State switches so-called “radio buttons” are used in the case to limit the choice by one value from several available ones. There are a lot of such buttons in the Blender interface, for example, switching between RGB and BW rendering modes or setting the texture mapping mode. Such buttons can be created in the Blender add-ons interface too.
Single add-on or script can contain several different operators, and not all of them may be registered in the API by the register() function. To verify that the required operator is registered in the Blender API, run the following command:
It is convenient to use the following system for debugging developing multi-file Blender add-ons. But it has one drawback: modules imported in __init__.py file becomes available only after the file running (after the execution of the register() function). This means that any access to the imported modules before they are registered will cause an error. This is not critical in most cases, but it will cause a problem if, for example, in one imported module is used inheritance from the class, described in the other imported module, because the classes descriptions are processed before the add-on registration.
To get more freedom working with imported modules, we can use another way to debug the add-on – do not run the add-on directly from the development directory, but install it in Blender and check its “live” work. However, manual add-on reinstallation requires a set of routine actions, which complicates such sort of debugging. This issue can be solved by reinstalling the add-on in automatic mode.
In addition to common panels (N/T/Properties) and their sub-panels, to display the user interface elements while developing Blender add-ons you can also use pop-up panels appearing on the screen when a user presses a certain key combination or perform any action. The simplest example of such panels is the panel that appears when the f6 key is pressed immediately after adding an object (shift+a) to the scene.
Blender API provides developers the ability to create such panels for their add-ons. Let’s consider the creating of a pop-up panel as an example of the “Message box” window.
Storing data in a remote database has become common practice in the development of software products. Blender is no exception. Writing scripts and add-ons, the developer may need to access the database to retrieve from it or write to it the necessary information. MySQL today is one of the most common and widely available databases and is well suited for working with Blender.
The interaction between Blender and MySQL database through the Blender Python API is not difficult, but it needs some preparation before stating:
Sometimes when creating an animation it is necessary to perform some actions according to the timeline or, the same, to the current animation frame number. Binding animation to timeline frames in Blender is possible using the built-in Python API.
As an example, let’s make a simple animation which turns one of the letters of any text from lowercase to uppercase in series.
In the development of complex add-ons with large code volume storing all the code in a single file is inappropriate. When a single file contains logically unrelated classes, functions, and datasets, it is difficult to read, debug, find the necessary code pieces, reuse code. Such code layout is considered as very bad programming tone.
Blender Python supports modular system that allows subdividing logical code parts of the add-on into different files, and then connect them to use.

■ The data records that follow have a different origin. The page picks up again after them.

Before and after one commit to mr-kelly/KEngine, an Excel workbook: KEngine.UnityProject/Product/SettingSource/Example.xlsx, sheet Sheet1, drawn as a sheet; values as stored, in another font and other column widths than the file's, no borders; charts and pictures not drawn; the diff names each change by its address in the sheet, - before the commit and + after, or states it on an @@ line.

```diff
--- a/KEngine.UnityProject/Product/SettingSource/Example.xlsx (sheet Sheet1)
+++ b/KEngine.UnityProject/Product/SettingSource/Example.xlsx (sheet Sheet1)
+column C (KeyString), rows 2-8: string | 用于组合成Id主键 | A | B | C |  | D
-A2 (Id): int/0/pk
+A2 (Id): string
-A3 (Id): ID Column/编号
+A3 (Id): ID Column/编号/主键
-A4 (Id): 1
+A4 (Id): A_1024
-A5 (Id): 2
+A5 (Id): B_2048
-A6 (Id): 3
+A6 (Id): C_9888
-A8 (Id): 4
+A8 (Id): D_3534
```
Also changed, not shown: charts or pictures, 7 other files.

Even if you have never thought about modules, creating scripts or add-ons, you have already used them – any code stored in the *.py file is a separate independent module. Just your addon consists of only one module. Complex add-ons may consist of several tens of modules.

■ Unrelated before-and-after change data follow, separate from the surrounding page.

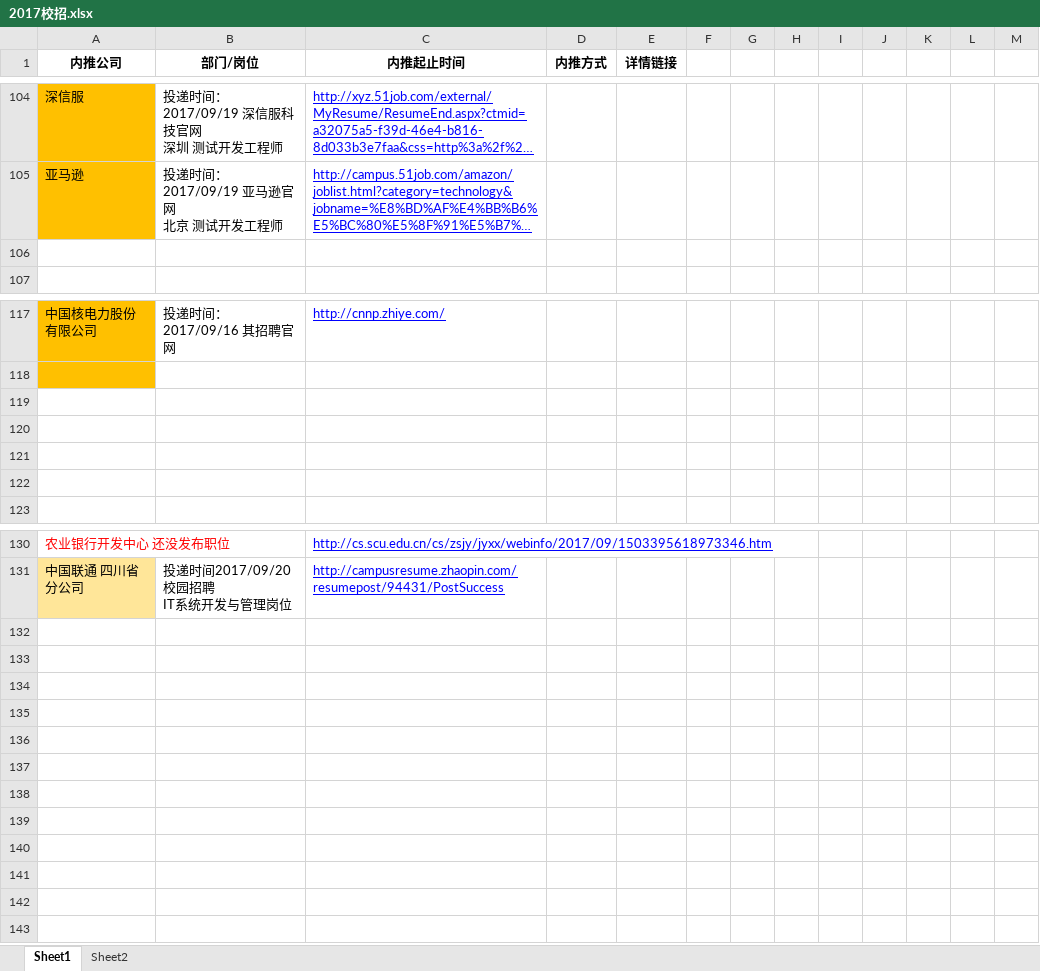
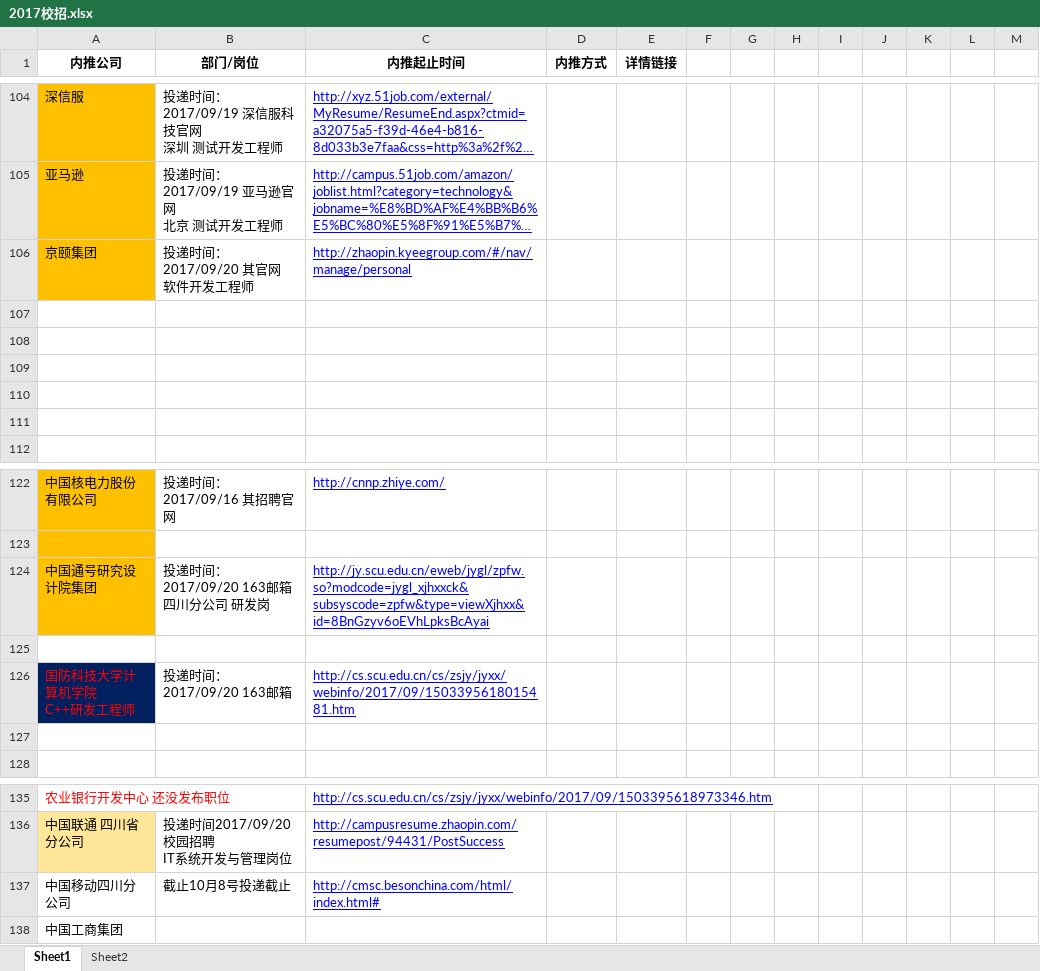
Before and after one commit to gouchengqiu/2017_Campus_Recruitment, an Excel workbook: 2017校招/2017校招.xlsx, sheet Sheet1, drawn as a sheet; only a part is shown, gaps mark what is left out; long unchanged cells end in …; values as stored, in another font and other column widths than the file's, no borders; removed rows and columns are numbered as before the commit, all else as after; ↵ is a line break in a cell; the diff names each change by its address in the sheet, - before the commit and + after, or states it on an @@ line.

```diff
--- a/2017校招/2017校招.xlsx (sheet Sheet1)
+++ b/2017校招/2017校招.xlsx (sheet Sheet1)
+row 106: 京颐集团 | 投递时间：2017/09/20 其官网 ↵ 软件开发工程师 | http://zhaopin.kyeegroup.com/#/nav/manage/personal
+row 107: (empty)
+row 108: (empty)
+row 109: (empty)
+row 110: (empty)
+row 124: 中国通号研究设计院集团 | 投递时间：2017/09/20 163邮箱 ↵ 四川分公司 研发岗 | http://jy.scu.edu.cn/eweb/jygl/zpfw.so?modcode=jygl_xjhxxck&subsyscode=zpfw&type=viewXjhxx&id=8BnGzyv6oEVhLpksBcAyai
-row 126: (empty)
+row 126: 国防科技大学计算机学院 ↵ C++研发工程师 | 投递时间：2017/09/20 163邮箱 | http://cs.scu.edu.cn/cs/zsjy/jyxx/webinfo/2017/09/1503395618015481.htm
-A126 fill: none
+A126 fill: #002060
-row 121: (empty)
+row 137: 中国移动四川分公司 | 截止10月8号投递截止 | http://cmsc.besonchina.com/html/index.html#
+row 138: 中国工商集团
```
Also changed, not shown: 3 other files.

Blender has the ability to limit the scope of rendering – outlining a region the special render border and checking the Border checkbox on the Render – Dimensions tab in Properties window. If such frame is set – Blender render only a limited area of the image.
There are two ways to set render border via the Blender API:
All user-defined classes (panels, operators), registered in Blender API, exists only during Blender runs. After program close they are deleted from memory. Therefore, if some variables are defined in user classes, all of them will be reset after Blender restart.
However, sometimes it is necessary to use in Blender add-on variables with values that not be lost in the process of program restarting. To retain variables values, it needs to wrap them into special class – property, and attach to any object whose properties are stored in * .blend file.